Research shows that when people work with a positive mind-set, performance on nearly every level—productivity, creativity, engagement—improves. Yet happiness is perhaps the most misunderstood driver of performance. For one, most people believe that success precedes happiness. “Once I get a promotion, I’ll be happy,” they think. Or, “Once I hit my sales target, I’ll feel great.” But because success is a moving target—as soon as you hit your target, you raise it again—the happiness that results from success is fleeting.

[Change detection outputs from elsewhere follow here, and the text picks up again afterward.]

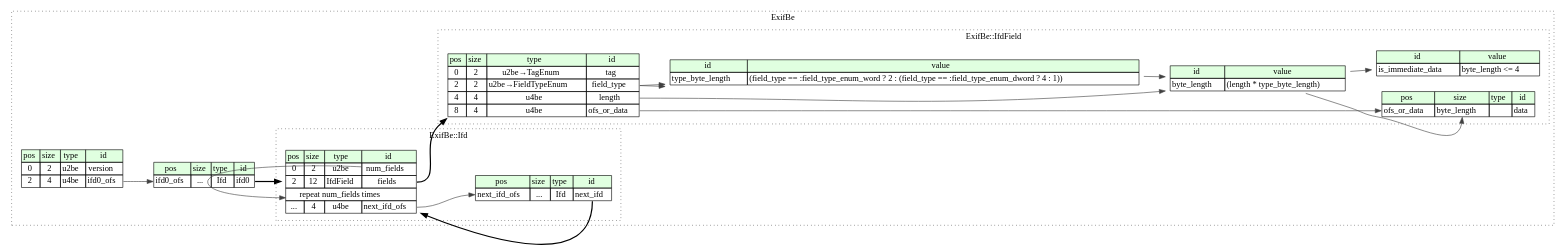
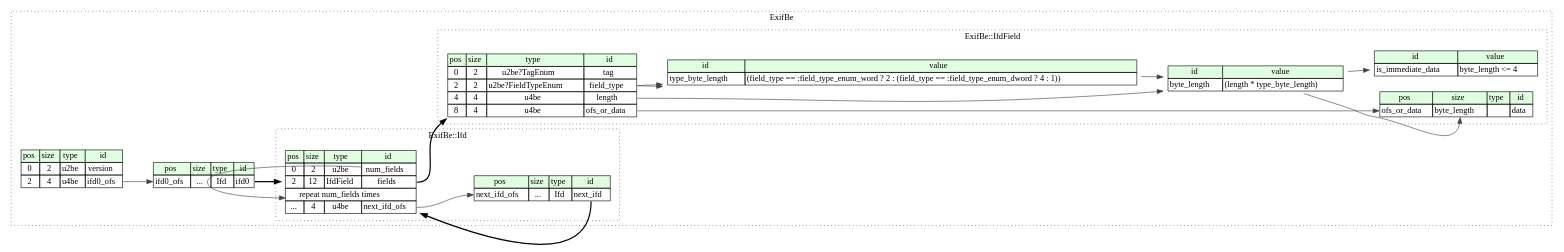
Before and after one commit to kaitai-io/formats-kaitai-io.github.io: the diagram in exif_be/src/graphviz/exif_be.dot, drawn with Graphviz. The commit also changed 589 other files, not shown here.

```diff
--- a/exif_be/src/graphviz/exif_be.dot
+++ b/exif_be/src/graphviz/exif_be.dot
@@ -1,75 +1,75 @@
 digraph {
 	rankdir=LR;
 	node [shape=plaintext];
 	subgraph cluster__exif_be {
 		label="ExifBe";
 		graph[style=dotted];
 
 		exif_be__seq [label=<<TABLE BORDER="0" CELLBORDER="1" CELLSPACING="0">
 			<TR><TD BGCOLOR="#E0FFE0">pos</TD><TD BGCOLOR="#E0FFE0">size</TD><TD BGCOLOR="#E0FFE0">type</TD><TD BGCOLOR="#E0FFE0">id</TD></TR>
 			<TR><TD PORT="version_pos">0</TD><TD PORT="version_size">2</TD><TD>u2be</TD><TD PORT="version_type">version</TD></TR>
 			<TR><TD PORT="ifd0_ofs_pos">2</TD><TD PORT="ifd0_ofs_size">4</TD><TD>u4be</TD><TD PORT="ifd0_ofs_type">ifd0_ofs</TD></TR>
 		</TABLE>>];
 		exif_be__inst__ifd0 [label=<<TABLE BORDER="0" CELLBORDER="1" CELLSPACING="0">
 			<TR><TD BGCOLOR="#E0FFE0">pos</TD><TD BGCOLOR="#E0FFE0">size</TD><TD BGCOLOR="#E0FFE0">type</TD><TD BGCOLOR="#E0FFE0">id</TD></TR>
 			<TR><TD PORT="ifd0_pos">ifd0_ofs</TD><TD PORT="ifd0_size">...</TD><TD>Ifd</TD><TD PORT="ifd0_type">ifd0</TD></TR>
 		</TABLE>>];
 		subgraph cluster__ifd {
 			label="ExifBe::Ifd";
 			graph[style=dotted];
 
 			ifd__seq [label=<<TABLE BORDER="0" CELLBORDER="1" CELLSPACING="0">
 				<TR><TD BGCOLOR="#E0FFE0">pos</TD><TD BGCOLOR="#E0FFE0">size</TD><TD BGCOLOR="#E0FFE0">type</TD><TD BGCOLOR="#E0FFE0">id</TD></TR>
 				<TR><TD PORT="num_fields_pos">0</TD><TD PORT="num_fields_size">2</TD><TD>u2be</TD><TD PORT="num_fields_type">num_fields</TD></TR>
 				<TR><TD PORT="fields_pos">2</TD><TD PORT="fields_size">12</TD><TD>IfdField</TD><TD PORT="fields_type">fields</TD></TR>
 				<TR><TD COLSPAN="4" PORT="fields__repeat">repeat num_fields times</TD></TR>
 				<TR><TD PORT="next_ifd_ofs_pos">...</TD><TD PORT="next_ifd_ofs_size">4</TD><TD>u4be</TD><TD PORT="next_ifd_ofs_type">next_ifd_ofs</TD></TR>
 			</TABLE>>];
 			ifd__inst__next_ifd [label=<<TABLE BORDER="0" CELLBORDER="1" CELLSPACING="0">
 				<TR><TD BGCOLOR="#E0FFE0">pos</TD><TD BGCOLOR="#E0FFE0">size</TD><TD BGCOLOR="#E0FFE0">type</TD><TD BGCOLOR="#E0FFE0">id</TD></TR>
 				<TR><TD PORT="next_ifd_pos">next_ifd_ofs</TD><TD PORT="next_ifd_size">...</TD><TD>Ifd</TD><TD PORT="next_ifd_type">next_ifd</TD></TR>
 			</TABLE>>];
 		}
 		subgraph cluster__ifd_field {
 			label="ExifBe::IfdField";
 			graph[style=dotted];
 
 			ifd_field__seq [label=<<TABLE BORDER="0" CELLBORDER="1" CELLSPACING="0">
 				<TR><TD BGCOLOR="#E0FFE0">pos</TD><TD BGCOLOR="#E0FFE0">size</TD><TD BGCOLOR="#E0FFE0">type</TD><TD BGCOLOR="#E0FFE0">id</TD></TR>
-				<TR><TD PORT="tag_pos">0</TD><TD PORT="tag_size">2</TD><TD>u2be→TagEnum</TD><TD PORT="tag_type">tag</TD></TR>
-				<TR><TD PORT="field_type_pos">2</TD><TD PORT="field_type_size">2</TD><TD>u2be→FieldTypeEnum</TD><TD PORT="field_type_type">field_type</TD></TR>
+				<TR><TD PORT="tag_pos">0</TD><TD PORT="tag_size">2</TD><TD>u2be?TagEnum</TD><TD PORT="tag_type">tag</TD></TR>
+				<TR><TD PORT="field_type_pos">2</TD><TD PORT="field_type_size">2</TD><TD>u2be?FieldTypeEnum</TD><TD PORT="field_type_type">field_type</TD></TR>
 				<TR><TD PORT="length_pos">4</TD><TD PORT="length_size">4</TD><TD>u4be</TD><TD PORT="length_type">length</TD></TR>
 				<TR><TD PORT="ofs_or_data_pos">8</TD><TD PORT="ofs_or_data_size">4</TD><TD>u4be</TD><TD PORT="ofs_or_data_type">ofs_or_data</TD></TR>
 			</TABLE>>];
 			ifd_field__inst__type_byte_length [label=<<TABLE BORDER="0" CELLBORDER="1" CELLSPACING="0">
 				<TR><TD BGCOLOR="#E0FFE0">id</TD><TD BGCOLOR="#E0FFE0">value</TD></TR>
 				<TR><TD>type_byte_length</TD><TD>(field_type == :field_type_enum_word ? 2 : (field_type == :field_type_enum_dword ? 4 : 1))</TD></TR>
 			</TABLE>>];
 			ifd_field__inst__byte_length [label=<<TABLE BORDER="0" CELLBORDER="1" CELLSPACING="0">
 				<TR><TD BGCOLOR="#E0FFE0">id</TD><TD BGCOLOR="#E0FFE0">value</TD></TR>
 				<TR><TD>byte_length</TD><TD>(length * type_byte_length)</TD></TR>
 			</TABLE>>];
 			ifd_field__inst__is_immediate_data [label=<<TABLE BORDER="0" CELLBORDER="1" CELLSPACING="0">
 				<TR><TD BGCOLOR="#E0FFE0">id</TD><TD BGCOLOR="#E0FFE0">value</TD></TR>
 				<TR><TD>is_immediate_data</TD><TD>byte_length &lt;= 4</TD></TR>
 			</TABLE>>];
 			ifd_field__inst__data [label=<<TABLE BORDER="0" CELLBORDER="1" CELLSPACING="0">
 				<TR><TD BGCOLOR="#E0FFE0">pos</TD><TD BGCOLOR="#E0FFE0">size</TD><TD BGCOLOR="#E0FFE0">type</TD><TD BGCOLOR="#E0FFE0">id</TD></TR>
 				<TR><TD PORT="data_pos">ofs_or_data</TD><TD PORT="data_size">byte_length</TD><TD></TD><TD PORT="data_type">data</TD></TR>
 			</TABLE>>];
 		}
 	}
 	exif_be__seq:ifd0_ofs_type -> exif_be__inst__ifd0:ifd0_pos [color="#404040"];
 	exif_be__inst__ifd0:ifd0_type -> ifd__seq [style=bold];
 	ifd__seq:fields_type -> ifd_field__seq [style=bold];
 	ifd__seq:num_fields_type -> ifd__seq:fields__repeat [color="#404040"];
 	ifd__seq:next_ifd_ofs_type -> ifd__inst__next_ifd:next_ifd_pos [color="#404040"];
 	ifd__inst__next_ifd:next_ifd_type -> ifd__seq [style=bold];
 	ifd_field__seq:field_type_type -> ifd_field__inst__type_byte_length [color="#404040"];
 	ifd_field__seq:field_type_type -> ifd_field__inst__type_byte_length [color="#404040"];
 	ifd_field__seq:length_type -> ifd_field__inst__byte_length [color="#404040"];
 	ifd_field__inst__type_byte_length:type_byte_length_type -> ifd_field__inst__byte_length [color="#404040"];
 	ifd_field__inst__byte_length:byte_length_type -> ifd_field__inst__is_immediate_data [color="#404040"];
 	ifd_field__seq:ofs_or_data_type -> ifd_field__inst__data:data_pos [color="#404040"];
 	ifd_field__inst__byte_length:byte_length_type -> ifd_field__inst__data:data_size [color="#404040"];
 }
```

In fact, it works the other way around: People who cultivate a positive mind-set perform better in the face of challenge. I call this the “happiness advantage”—every business outcome shows improvement when the brain is positive. I’ve observed this effect in my role as a researcher and lecturer in 48 countries on the connection between employee happiness and success.
And I’m not alone: In a meta-analysis of 225 academic studies, researchers Sonja Lyubomirsky, Laura King, and Ed Diener found strong evidence of directional causality between life satisfaction and successful business outcomes.
Develop New Habits
Training your brain to be positive is not so different from training your muscles at the gym. Recent research on neuroplasticity—the ability of the brain to change even in adulthood—reveals that as you develop new habits, you rewire the brain. Engaging in one brief positive exercise every day for as little as three weeks can have a lasting impact, my research suggests. For instance, in December 2008, just before the worst tax season in decades, I worked with tax managers at KPMG in New York and New Jersey to see if I could help them become happier. (I am an optimistic person, clearly.) I asked them to choose one of five activities that correlate with positive change:
1. Jot down three things they were grateful for.
2. Write a positive message to someone in their social support network.
3. Meditate at their desk for two minutes.
4. Exercise for 10 minutes.
5. Take two minutes to describe in a journal the most meaningful experience of the past 24 hours.